● **Action item**
Which lines in the records below contain the word "docs"? Copy each one.
*** Begin section ***
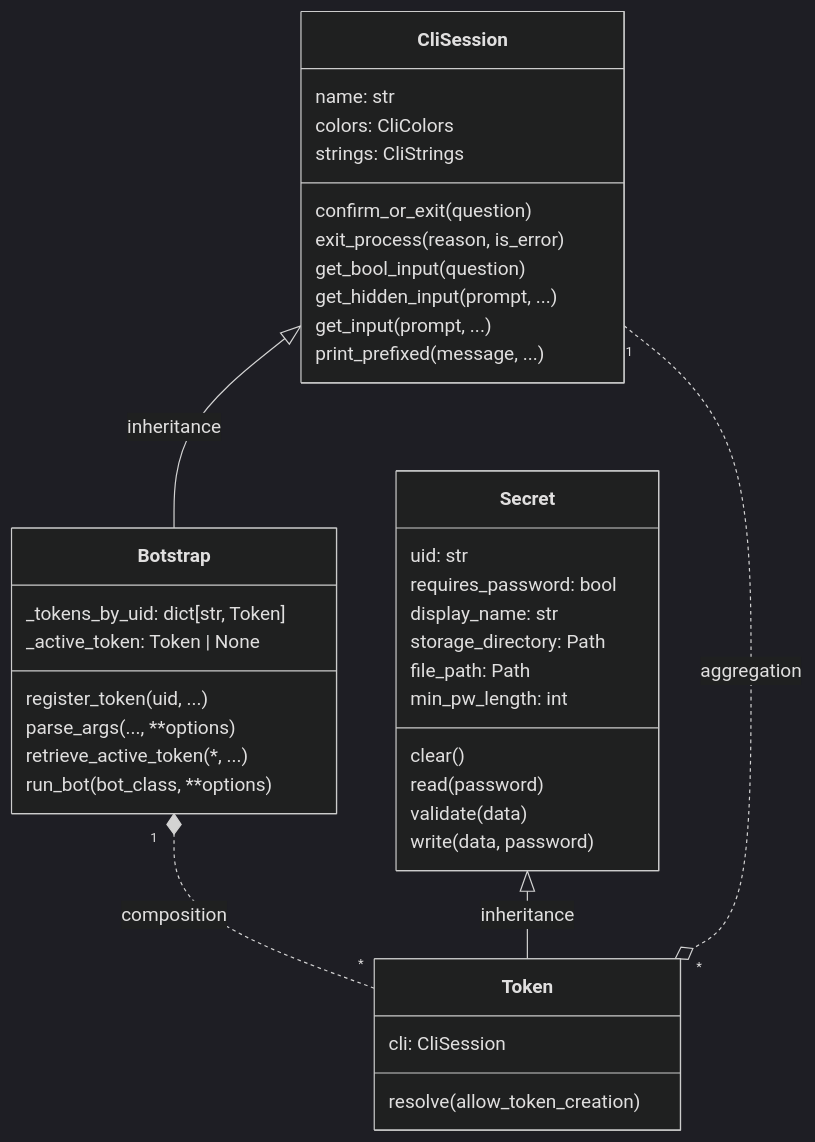
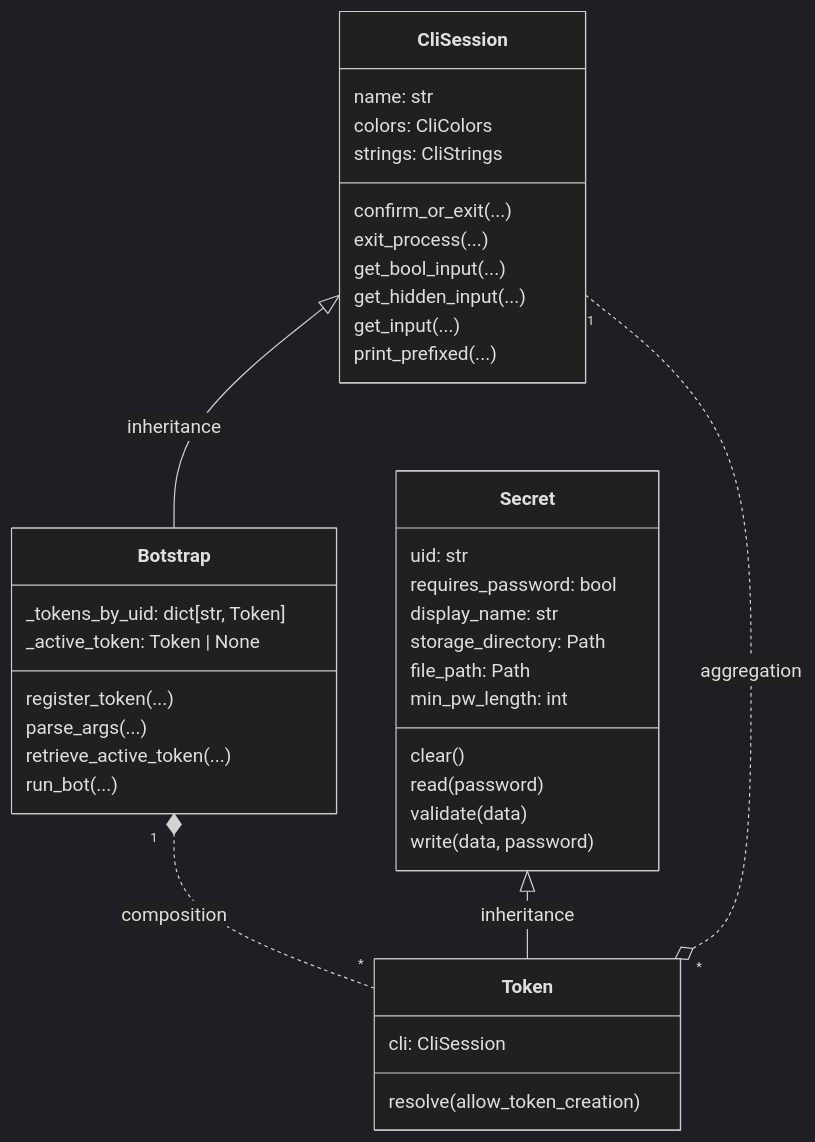
One commit to nuztalgia/botstrap changed the diagram in docs/internal/token.md. Above: the diagram before and after it, drawn with Mermaid (dark theme). The commit also changed 3 other files, not shown here.

Commit message:
Rearrange parameters and clarify docs/examples for main Botstrap flow.

````diff
--- a/docs/internal/token.md
+++ b/docs/internal/token.md
@@ -9,49 +9,49 @@
       ```mermaid
       classDiagram
           direction BT
           class Token {
               cli: CliSession
               resolve(allow_token_creation)
           }
           class Botstrap {
               _tokens_by_uid: dict[str, Token]
               _active_token: Token | None
-              register_token(uid, ...)
-              parse_args(..., **options)
-              retrieve_active_token(*, ...)
-              run_bot(bot_class, **options)
+              register_token(...)
+              parse_args(...)
+              retrieve_active_token(...)
+              run_bot(...)
           }
           class Secret {
               uid: str
               requires_password: bool
               display_name: str
               storage_directory: Path
               file_path: Path
               min_pw_length: int
               clear()
               read(password)
               validate(data)
               write(data, password)
           }
           class CliSession {
               name: str
               colors: CliColors
               strings: CliStrings
-              confirm_or_exit(question)
-              exit_process(reason, is_error)
-              get_bool_input(question)
-              get_hidden_input(prompt, ...)
-              get_input(prompt, ...)
-              print_prefixed(message, ...)
+              confirm_or_exit(...)
+              exit_process(...)
+              get_bool_input(...)
+              get_hidden_input(...)
+              get_input(...)
+              print_prefixed(...)
           }
 
           Token --|> Secret : inheritance
           Token "*" ..* "1" Botstrap : composition
           Botstrap --|> CliSession : inheritance
           CliSession "1" ..o "*" Token : aggregation
 
           link Token "#"
           link Botstrap "../../api/botstrap/"
           link CliSession "../cli-session/"
           link Secret "../secret/"
       ```
````
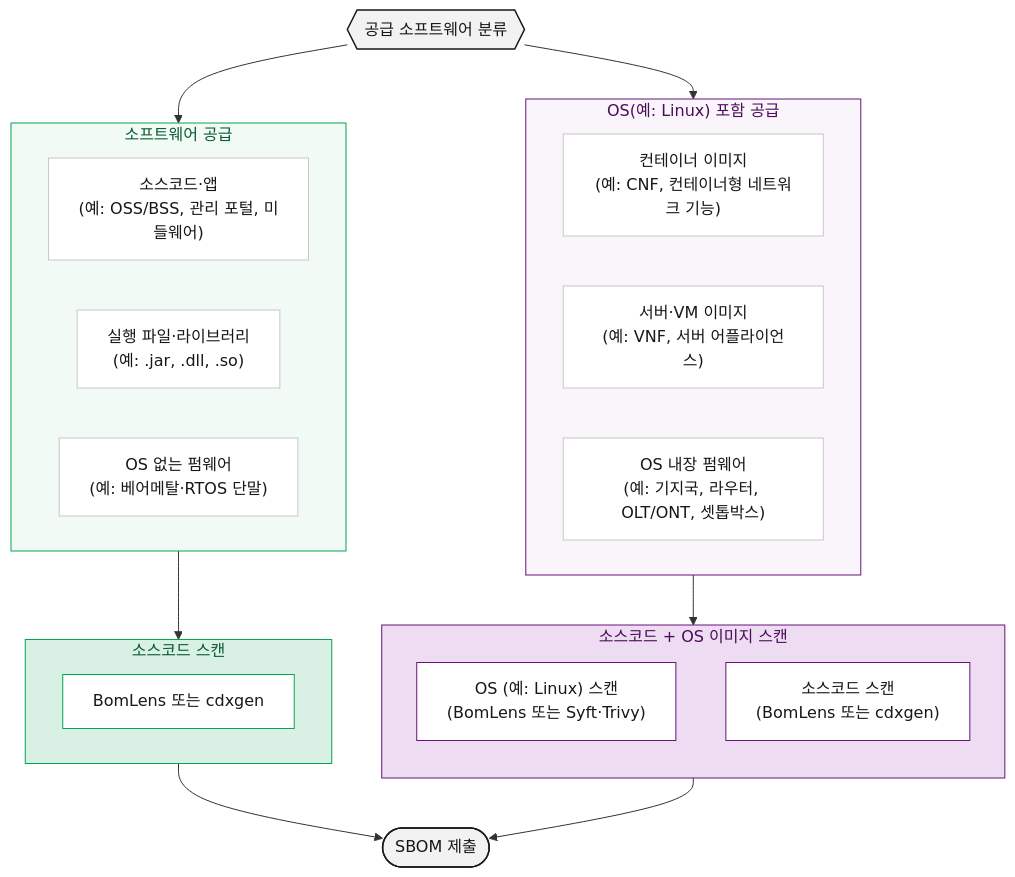
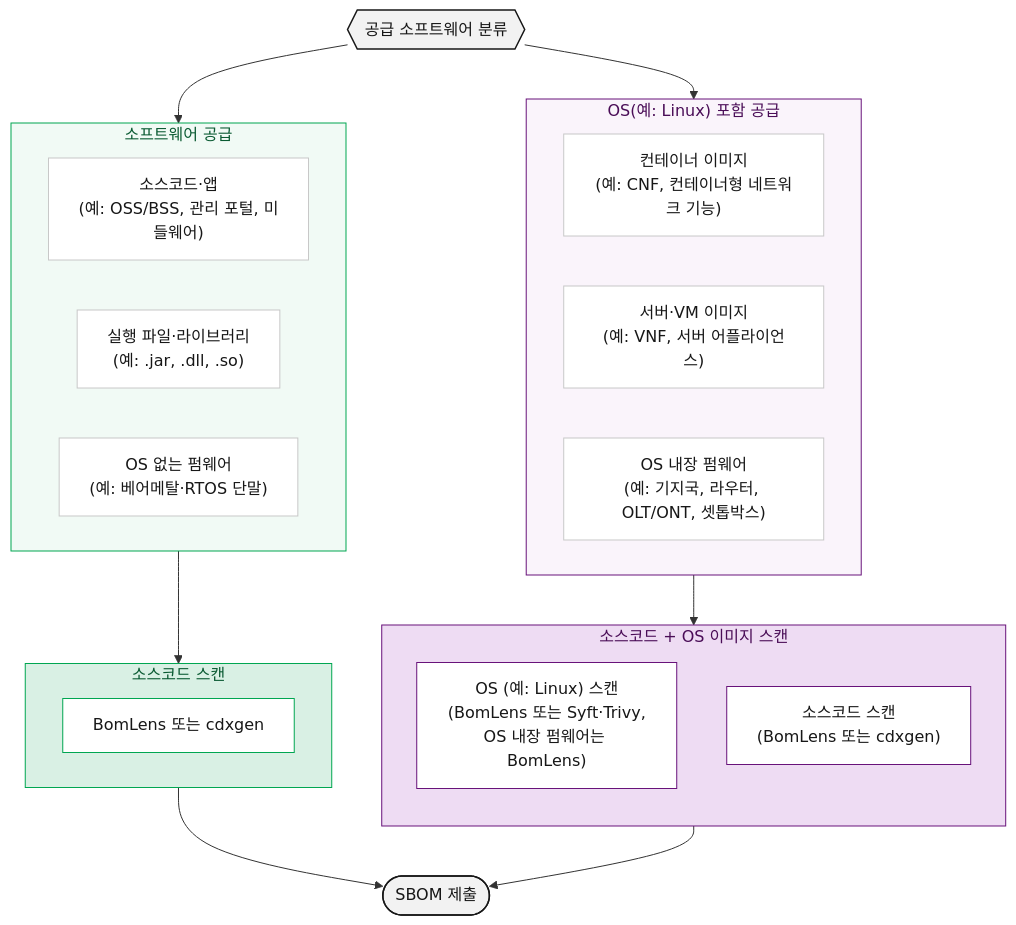
One commit to sktelecom/sktelecom.github.io changed the diagram in content/ko/guide/supply-chain/for-suppliers/creation-guide/_index.md. Above: the diagram before and after it, drawn with Mermaid. The commit also changed other lines of this file and 1 other file, not shown here.

First line of the commit message:
docs(supply-chain): guide the OS layer of embedded-OS firmware to BomLens --firmware

````diff
--- a/content/ko/guide/supply-chain/for-suppliers/creation-guide/_index.md
+++ b/content/ko/guide/supply-chain/for-suppliers/creation-guide/_index.md
@@ -16,63 +16,63 @@
 ```mermaid
 graph TD
     A{{"공급 소프트웨어 분류"}}
 
     subgraph G1["소프트웨어 공급"]
       direction LR
       T1["소스코드·앱<br>(예: OSS/BSS, 관리 포털, 미들웨어)"]
       T2["실행 파일·라이브러리<br>(예: .jar, .dll, .so)"]
       T3["OS 없는 펌웨어<br>(예: 베어메탈·RTOS 단말)"]
     end
 
     subgraph G2["OS(예: Linux) 포함 공급"]
       direction LR
       T4["컨테이너 이미지<br>(예: CNF, 컨테이너형 네트워크 기능)"]
       T5["서버·VM 이미지<br>(예: VNF, 서버 어플라이언스)"]
       T6["OS 내장 펌웨어<br>(예: 기지국, 라우터, OLT/ONT, 셋톱박스)"]
     end
 
     %% 좌측: 소스코드 스캔 서브 박스 구조
     subgraph M1["소스코드 스캔"]
       M1_Sub["BomLens 또는 cdxgen"]
     end
 
     %% 우측: 소스코드 + OS 이미지 스캔 서브 박스 구조 (세로 배치)
     subgraph M2["소스코드 + OS 이미지 스캔"]
       direction TB
-      M2_Top["OS (예: Linux) 스캔<br>(BomLens 또는 Syft·Trivy)"]
+      M2_Top["OS (예: Linux) 스캔<br>(BomLens 또는 Syft·Trivy,<br>OS 내장 펌웨어는 BomLens)"]
       M2_Bottom["소스코드 스캔<br>(BomLens 또는 cdxgen)"]
     end
 
     A --> G1
     A --> G2
     
     %% 그룹 박스 경계로만 연결 (박스당 화살표 1개)
     G1 --> M1
     G2 --> M2
     
     %% 그룹 박스에서 다음 단계로 연결
     M1 --> P(["SBOM 제출"])
     M2 --> P
 
     classDef start fill:#F2F2F2,stroke:#171717,color:#171717,stroke-width:1.5px
     classDef typebox fill:#ffffff,stroke:#c8c8c8,color:#171717,stroke-width:1px
     classDef submit fill:#F2F2F2,stroke:#171717,color:#171717,stroke-width:1.5px
     
     %% 내부 단일 박스용 흰색 스타일 정의 (좌/우 테두리 색상 구분)
     classDef subwhite_left fill:#ffffff,stroke:#00A651,color:#171717,stroke-width:1px
     classDef subwhite_right fill:#ffffff,stroke:#68127A,color:#171717,stroke-width:1px
 
     class A start
     class T1,T2,T3,T4,T5,T6 typebox
     class M1_Sub subwhite_left
     class M2_Top,M2_Bottom subwhite_right
     class P submit
 
     style G1 fill:#F1FAF5,stroke:#00A651,stroke-width:1px,color:#0A5A32
     style G2 fill:#FAF4FB,stroke:#68127A,stroke-width:1px,color:#4A0D57
     
     %% 외곽 박스 스타일 (배경색 및 테두리 유지)
     style M1 fill:#D9F0E4,stroke:#00A651,stroke-width:1px,color:#0A5A32
     style M2 fill:#EEDCF3,stroke:#68127A,stroke-width:1px,color:#4A0D57
 
 ```
````
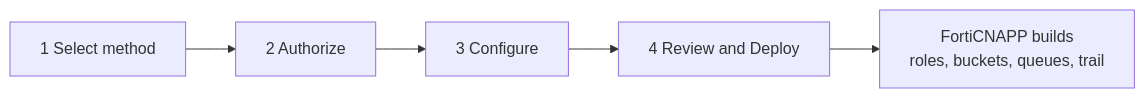
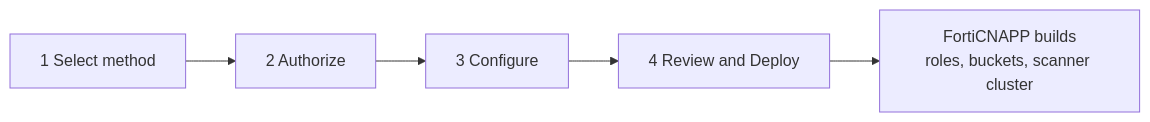
One commit to andrewbearsley/forticnapp-workshop-aws-automated changed the diagram in lab-03/README.md. Above: the diagram before and after it, drawn with Mermaid. The commit also changed other lines of this file and 8 other files, not shown here.

First line of the commit message:
Preflight pass: alert markup, a stale diagram, and a verified Lab 1 number

````diff
--- a/lab-03/README.md
+++ b/lab-03/README.md
@@ -12,7 +12,7 @@
 ```mermaid
 flowchart LR
     A[1 Select method] --> B[2 Authorize]
     B --> C[3 Configure]
     C --> D[4 Review and Deploy]
-    D --> E[FortiCNAPP builds<br/>roles, buckets, queues, trail]
+    D --> E[FortiCNAPP builds<br/>roles, buckets, scanner cluster]
 ```
````
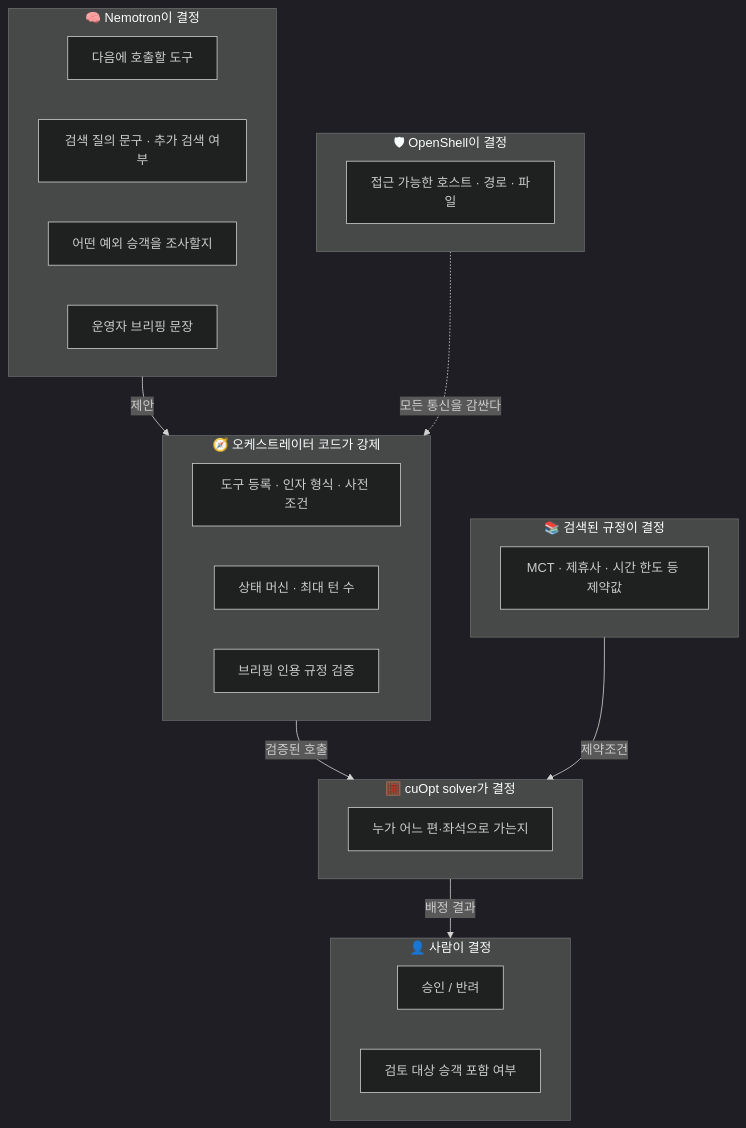
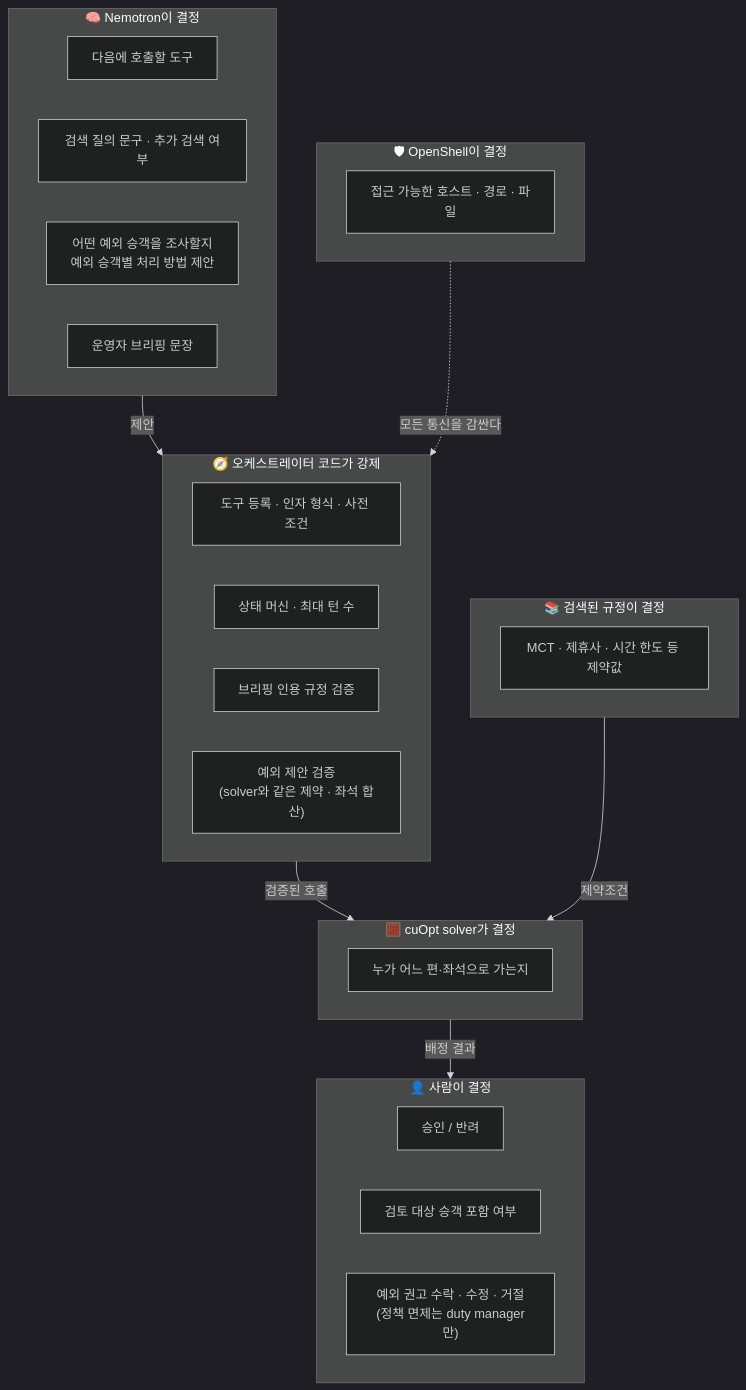
The fourth of 9 diagrams in docs/agent.md (hyunolike/reroute-irops-agent), drawn with Mermaid (dark theme) before and after one commit. The commit also changed other lines of this file and 3 other files, not shown here.

````diff
--- a/docs/agent.md
+++ b/docs/agent.md
@@ -139,33 +145,35 @@
 ```mermaid
 flowchart TB
     subgraph llm["🧠 Nemotron이 결정"]
         l1["다음에 호출할 도구"]
         l2["검색 질의 문구 · 추가 검색 여부"]
-        l3["어떤 예외 승객을 조사할지"]
+        l3["어떤 예외 승객을 조사할지<br/>예외 승객별 처리 방법 제안"]
         l4["운영자 브리핑 문장"]
     end
     subgraph code["🧭 오케스트레이터 코드가 강제"]
         c1["도구 등록 · 인자 형식 · 사전 조건"]
         c2["상태 머신 · 최대 턴 수"]
         c3["브리핑 인용 규정 검증"]
+        c4["예외 제안 검증<br/>(solver와 같은 제약 · 좌석 합산)"]
     end
     subgraph solver["🧮 cuOpt solver가 결정"]
         s1["누가 어느 편·좌석으로 가는지"]
     end
     subgraph rag["📚 검색된 규정이 결정"]
         r1["MCT · 제휴사 · 시간 한도 등 제약값"]
     end
     subgraph human["👤 사람이 결정"]
         h1["승인 / 반려"]
         h2["검토 대상 승객 포함 여부"]
+        h3["예외 권고 수락 · 수정 · 거절<br/>(정책 면제는 duty manager만)"]
     end
     subgraph shell["🛡 OpenShell이 결정"]
         o1["접근 가능한 호스트 · 경로 · 파일"]
     end
 
     llm -->|"제안"| code
     code -->|"검증된 호출"| solver
     rag -->|"제약조건"| solver
     solver -->|"배정 결과"| human
     shell -.->|"모든 통신을 감싼다"| code
 ```
````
*** End section ***
● **Answer box**
One commit to nuztalgia/botstrap changed the diagram in docs/internal/token.md. Above: the diagram before and after it, drawn with Mermaid (dark theme). The commit also changed 3 other files, not shown here.
Rearrange parameters and clarify docs/examples for main Botstrap flow.
--- a/docs/internal/token.md
+++ b/docs/internal/token.md
docs(supply-chain): guide the OS layer of embedded-OS firmware to BomLens --firmware
The fourth of 9 diagrams in docs/agent.md (hyunolike/reroute-irops-agent), drawn with Mermaid (dark theme) before and after one commit. The commit also changed other lines of this file and 3 other files, not shown here.
--- a/docs/agent.md
+++ b/docs/agent.md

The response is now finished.